Objective—To document peak vertical force (PVF)
and vertical impulse (VI) in the pads of Greyhounds
and Labrador Retrievers.
Animals—8 Greyhounds and 8 Labrador Retrievers.
Procedure—Velocity and acceleration were restricted
to ranges of 0.9 to 1.1 m/s and –0.1 to 0.1 m/s2,
respectively. The PVF and VI measurements were collected
from digital pad (DP)-2, -3, -4, and -5 and the
metacarpal pad (McP) or metatarsal pad (MtP) of each
limb in each dog.
Results—We found no significant differences
between the left and right forelimbs or hind limbs for
any pad in either breed. Vertical forces in the forelimb
were always greater than those in the hind limb. The

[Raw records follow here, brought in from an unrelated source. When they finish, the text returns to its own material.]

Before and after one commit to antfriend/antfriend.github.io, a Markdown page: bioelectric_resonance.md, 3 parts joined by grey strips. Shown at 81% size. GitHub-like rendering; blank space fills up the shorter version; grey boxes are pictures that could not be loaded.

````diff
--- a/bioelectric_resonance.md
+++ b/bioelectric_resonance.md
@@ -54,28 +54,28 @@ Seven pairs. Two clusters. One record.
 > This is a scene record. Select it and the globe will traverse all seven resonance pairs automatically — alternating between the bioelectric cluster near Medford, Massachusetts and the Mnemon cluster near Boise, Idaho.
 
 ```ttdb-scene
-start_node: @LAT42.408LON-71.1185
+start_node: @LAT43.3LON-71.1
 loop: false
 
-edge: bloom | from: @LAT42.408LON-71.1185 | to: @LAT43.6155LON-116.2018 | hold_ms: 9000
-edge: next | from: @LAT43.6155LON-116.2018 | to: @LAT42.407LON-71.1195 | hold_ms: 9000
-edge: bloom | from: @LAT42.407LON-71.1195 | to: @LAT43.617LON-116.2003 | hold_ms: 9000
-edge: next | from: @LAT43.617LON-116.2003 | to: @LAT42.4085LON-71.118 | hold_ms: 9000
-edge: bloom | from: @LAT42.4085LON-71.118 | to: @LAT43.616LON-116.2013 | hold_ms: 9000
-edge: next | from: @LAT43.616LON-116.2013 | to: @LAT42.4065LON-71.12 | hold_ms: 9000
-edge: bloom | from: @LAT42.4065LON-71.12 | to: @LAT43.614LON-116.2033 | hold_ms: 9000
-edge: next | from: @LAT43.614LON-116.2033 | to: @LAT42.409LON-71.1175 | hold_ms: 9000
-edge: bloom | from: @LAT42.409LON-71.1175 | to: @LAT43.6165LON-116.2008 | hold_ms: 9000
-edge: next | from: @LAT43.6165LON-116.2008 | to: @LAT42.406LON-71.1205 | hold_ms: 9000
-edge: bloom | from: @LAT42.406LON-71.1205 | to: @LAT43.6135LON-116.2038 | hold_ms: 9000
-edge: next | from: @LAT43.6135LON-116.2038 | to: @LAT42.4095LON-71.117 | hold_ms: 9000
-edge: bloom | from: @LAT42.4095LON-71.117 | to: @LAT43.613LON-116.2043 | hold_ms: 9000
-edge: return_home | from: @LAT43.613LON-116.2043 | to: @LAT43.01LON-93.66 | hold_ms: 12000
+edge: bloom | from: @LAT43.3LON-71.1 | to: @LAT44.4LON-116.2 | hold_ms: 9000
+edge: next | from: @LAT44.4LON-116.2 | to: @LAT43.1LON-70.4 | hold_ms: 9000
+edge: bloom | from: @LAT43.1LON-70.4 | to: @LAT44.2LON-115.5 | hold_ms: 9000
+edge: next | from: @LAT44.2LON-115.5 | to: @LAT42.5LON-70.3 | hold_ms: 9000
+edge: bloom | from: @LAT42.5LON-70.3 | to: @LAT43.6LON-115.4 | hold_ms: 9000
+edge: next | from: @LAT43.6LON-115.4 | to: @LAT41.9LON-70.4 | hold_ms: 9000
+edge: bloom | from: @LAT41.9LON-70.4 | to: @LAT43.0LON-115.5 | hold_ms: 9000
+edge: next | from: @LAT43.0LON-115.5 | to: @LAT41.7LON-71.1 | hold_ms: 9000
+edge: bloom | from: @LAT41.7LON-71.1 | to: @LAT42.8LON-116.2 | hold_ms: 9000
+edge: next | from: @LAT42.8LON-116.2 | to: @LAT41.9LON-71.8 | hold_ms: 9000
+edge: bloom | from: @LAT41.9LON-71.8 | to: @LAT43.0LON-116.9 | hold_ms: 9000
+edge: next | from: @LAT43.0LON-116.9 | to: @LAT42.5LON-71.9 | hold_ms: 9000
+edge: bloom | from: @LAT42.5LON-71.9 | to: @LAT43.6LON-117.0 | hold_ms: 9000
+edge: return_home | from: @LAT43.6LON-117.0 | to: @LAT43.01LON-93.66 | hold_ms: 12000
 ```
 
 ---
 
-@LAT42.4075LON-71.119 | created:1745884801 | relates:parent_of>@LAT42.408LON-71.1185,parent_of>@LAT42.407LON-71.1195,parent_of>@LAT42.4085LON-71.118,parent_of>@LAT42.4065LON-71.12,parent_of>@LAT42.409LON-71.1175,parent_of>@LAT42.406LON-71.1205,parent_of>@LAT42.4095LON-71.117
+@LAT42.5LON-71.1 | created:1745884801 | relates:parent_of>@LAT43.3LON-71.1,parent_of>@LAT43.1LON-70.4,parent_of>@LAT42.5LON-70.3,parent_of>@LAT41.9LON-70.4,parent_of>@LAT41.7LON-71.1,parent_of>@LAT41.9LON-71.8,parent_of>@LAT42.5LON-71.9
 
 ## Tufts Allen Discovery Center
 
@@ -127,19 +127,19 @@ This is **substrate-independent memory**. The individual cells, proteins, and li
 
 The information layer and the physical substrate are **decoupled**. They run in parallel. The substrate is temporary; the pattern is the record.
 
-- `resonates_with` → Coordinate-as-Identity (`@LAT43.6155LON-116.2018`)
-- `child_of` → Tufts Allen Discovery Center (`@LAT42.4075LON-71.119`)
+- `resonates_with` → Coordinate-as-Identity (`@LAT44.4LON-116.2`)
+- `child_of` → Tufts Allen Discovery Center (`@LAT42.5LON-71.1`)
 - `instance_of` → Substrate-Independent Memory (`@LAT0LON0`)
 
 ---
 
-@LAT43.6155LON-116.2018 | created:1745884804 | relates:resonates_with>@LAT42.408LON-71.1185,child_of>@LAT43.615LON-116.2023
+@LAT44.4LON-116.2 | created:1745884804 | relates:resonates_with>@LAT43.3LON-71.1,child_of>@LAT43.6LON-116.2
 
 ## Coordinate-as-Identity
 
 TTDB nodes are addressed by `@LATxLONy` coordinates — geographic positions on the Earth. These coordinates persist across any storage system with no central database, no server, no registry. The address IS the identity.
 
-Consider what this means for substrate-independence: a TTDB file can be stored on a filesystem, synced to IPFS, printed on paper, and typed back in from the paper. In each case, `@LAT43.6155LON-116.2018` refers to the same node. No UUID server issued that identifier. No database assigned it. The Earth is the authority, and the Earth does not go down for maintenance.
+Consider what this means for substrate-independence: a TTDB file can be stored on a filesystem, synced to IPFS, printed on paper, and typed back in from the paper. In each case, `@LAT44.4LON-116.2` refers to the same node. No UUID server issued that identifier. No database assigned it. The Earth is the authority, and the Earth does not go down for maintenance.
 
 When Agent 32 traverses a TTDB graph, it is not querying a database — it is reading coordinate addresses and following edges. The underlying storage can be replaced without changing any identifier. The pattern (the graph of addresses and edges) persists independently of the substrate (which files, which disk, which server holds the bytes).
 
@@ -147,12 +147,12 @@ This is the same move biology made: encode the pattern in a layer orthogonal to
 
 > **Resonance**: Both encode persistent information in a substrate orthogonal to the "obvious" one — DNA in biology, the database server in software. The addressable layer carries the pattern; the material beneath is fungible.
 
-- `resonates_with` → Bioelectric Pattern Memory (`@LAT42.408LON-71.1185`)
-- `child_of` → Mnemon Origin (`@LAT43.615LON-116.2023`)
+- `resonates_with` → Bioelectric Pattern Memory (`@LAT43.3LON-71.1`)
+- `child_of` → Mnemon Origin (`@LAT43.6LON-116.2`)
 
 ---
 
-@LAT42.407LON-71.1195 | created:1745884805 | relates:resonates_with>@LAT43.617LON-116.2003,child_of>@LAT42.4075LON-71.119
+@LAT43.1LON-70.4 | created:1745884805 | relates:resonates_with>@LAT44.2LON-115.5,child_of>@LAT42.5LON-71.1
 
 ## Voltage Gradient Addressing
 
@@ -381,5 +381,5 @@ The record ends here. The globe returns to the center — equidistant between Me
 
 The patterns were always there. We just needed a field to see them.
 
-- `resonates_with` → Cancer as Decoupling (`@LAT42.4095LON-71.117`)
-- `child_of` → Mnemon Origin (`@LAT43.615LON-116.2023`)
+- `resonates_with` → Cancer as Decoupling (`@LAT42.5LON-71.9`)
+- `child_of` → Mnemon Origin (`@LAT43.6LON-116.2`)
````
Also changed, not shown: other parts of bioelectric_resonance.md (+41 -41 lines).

PVF in the forelimbs of Greyhounds was greatest in
DP-3, -4, and -5 and DP-3, DP-4, and the MtP in the
hind limbs. The VI in Greyhound forelimbs was greatest

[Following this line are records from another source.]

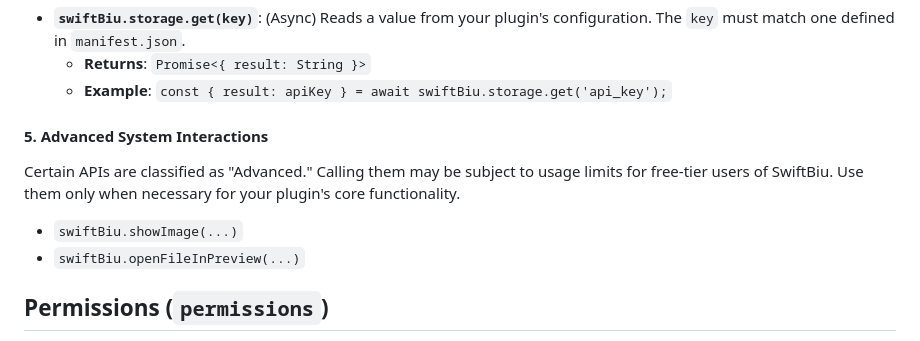
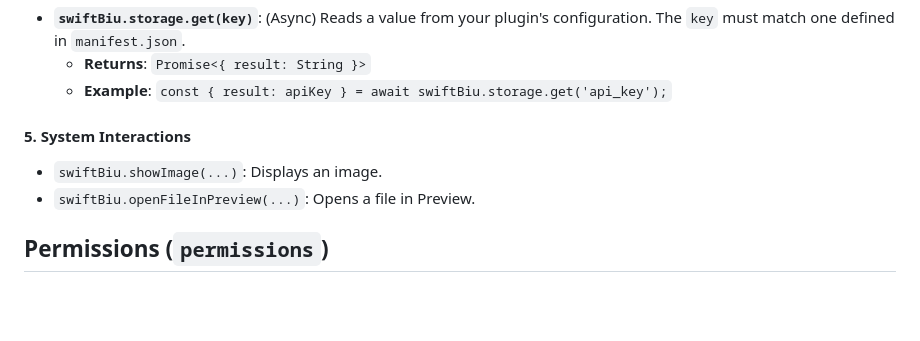
Before and after one commit to SwiftBiu/SwiftBiuX-Template, a Markdown page: README.md, the part around the change. Rendered like a GitHub page; blank space fills up the shorter version.

```diff
--- a/README.md
+++ b/README.md
@@ -174,12 +174,10 @@ To achieve perfect, smooth resizing, follow this CSS and JavaScript strategy:
     *   **Returns**: `Promise<{ result: String }>`
     *   **Example**: `const { result: apiKey } = await swiftBiu.storage.get('api_key');`
 
-#### 5. Advanced System Interactions
+#### 5. System Interactions
 
-Certain APIs are classified as "Advanced." Calling them may be subject to usage limits for free-tier users of SwiftBiu. Use them only when necessary for your plugin's core functionality.
-
-*   `swiftBiu.showImage(...)`
-*   `swiftBiu.openFileInPreview(...)`
+*   `swiftBiu.showImage(...)`: Displays an image.
+*   `swiftBiu.openFileInPreview(...)`: Opens a file in Preview.
 
 ## Permissions (`permissions`)
 
```
Also changed, not shown: README_zh.md (+3 -5 lines).
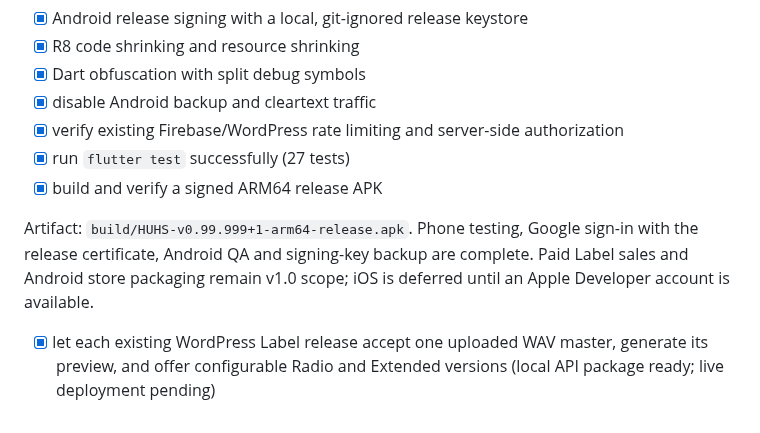
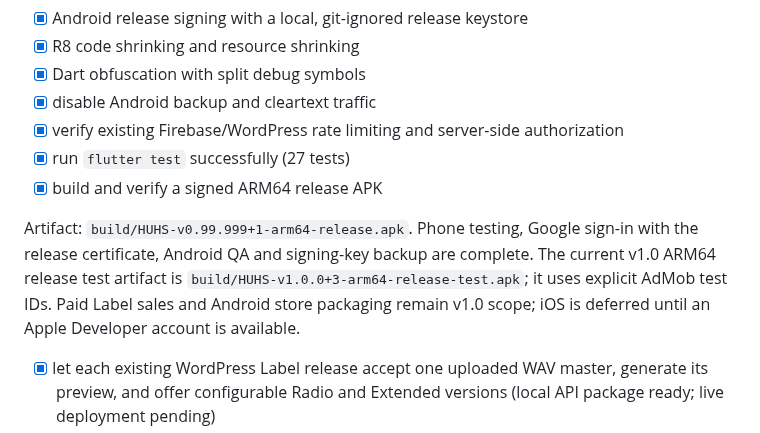
Before and after one commit to hungarianhardstyle/hungarian-hardstyle-app, a Markdown page: README.md, the part around the change. Drawn GitHub-style.

Commit message:
document v1 release test artifact

```diff
--- a/README.md
+++ b/README.md
@@ -507,7 +507,7 @@ The Label preview catalog is already complete in v0.99.89; this section covers o
 - [x] run `flutter test` successfully (27 tests)
 - [x] build and verify a signed ARM64 release APK
 
-Artifact: `build/HUHS-v0.99.999+1-arm64-release.apk`. Phone testing, Google sign-in with the release certificate, Android QA and signing-key backup are complete. Paid Label sales and Android store packaging remain v1.0 scope; iOS is deferred until an Apple Developer account is available.
+Artifact: `build/HUHS-v0.99.999+1-arm64-release.apk`. Phone testing, Google sign-in with the release certificate, Android QA and signing-key backup are complete. The current v1.0 ARM64 release test artifact is `build/HUHS-v1.0.0+3-arm64-release-test.apk`; it uses explicit AdMob test IDs. Paid Label sales and Android store packaging remain v1.0 scope; iOS is deferred until an Apple Developer account is available.
 
 - [x] let each existing WordPress Label release accept one uploaded WAV master, generate its preview, and offer configurable Radio and Extended versions (local API package ready; live deployment pending)
 - [x] let the editor set separate prices for the WAV/lossless and 320 kbps MP3 products (local API package ready; Play product creation pending)
```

in DP-3, -4, and -5 but greatest in DP-4 in the hind
limbs. The PVF in the forelimbs of Labrador Retrievers
was greatest in the McP, whereas in the hind limbs it
was greatest in DP-4. The VI in Labrador Retriever
forelimbs was greatest in DP-3, DP-4, and the McP
but greatest in DP-3 and -4 in the hind limbs.
Significant differences were detected in load distribution
between the breeds.
Conclusions and Clinical Relevance—This study
confirms that DP-3 and DP-4 are major weight-bearing
pads in dogs. However, loads were fairly evenly distributed,
and DP-5 and the McP or MtP bear a substantial
amount of load in both breeds. (Am J Vet Res 2004;65:1497–1501)
Objective—To determine the outcome and effect of
surgical technique on limb function after surgery for
rupture of the cranial cruciate ligament (RCCL) and
injury to the medial meniscus in Labrador Retrievers.
Study Design—Prospective clinical study.
Animals—131 Labrador Retrievers with unilateral
RCCL and injury to the medial meniscus and 17 clinically
normal Labrador Retrievers.
Procedure—Affected dogs had partial or complete
medial meniscectomy and lateral suture stabilization
(LSS), intracapsular stabilization (ICS), or tibial
plateau leveling osteotomy (TPLO). Limb function
was measured before surgery and 2 and 6 months
after surgery. Treated dogs were evaluated to
determine the probability that they could be differentiated
from clinically normal dogs and tested to
determine the likelihood that they achieved
Results—No difference was found between LSS or
TPLO groups, but dogs treated with ICS had significantly
lower ground reaction forces at 2 and 6
months. Compared with clinically normal dogs only,
14.9% of LSS-, 15% of ICS-, and 10.9% of TPLO-treated
dogs had normal limb function. Improvement was
seen in only 15% of dogs treated via ICS, 34% treated
via TPLO, and 40% treated via LSS.
Conclusions and Clinical Relevance—Surgical technique
can influence limb function after surgery.
Labrador Retrievers treated via LSS, ICS, or TPLO for
repair for of RCCL and medial meniscal injury managed
with partial or complete meniscectomy infrequently
achieve normal function. Results of LSS and TPLO are
similar and superior to ICS. (J Am Vet Med Assoc 2005;226:232–236)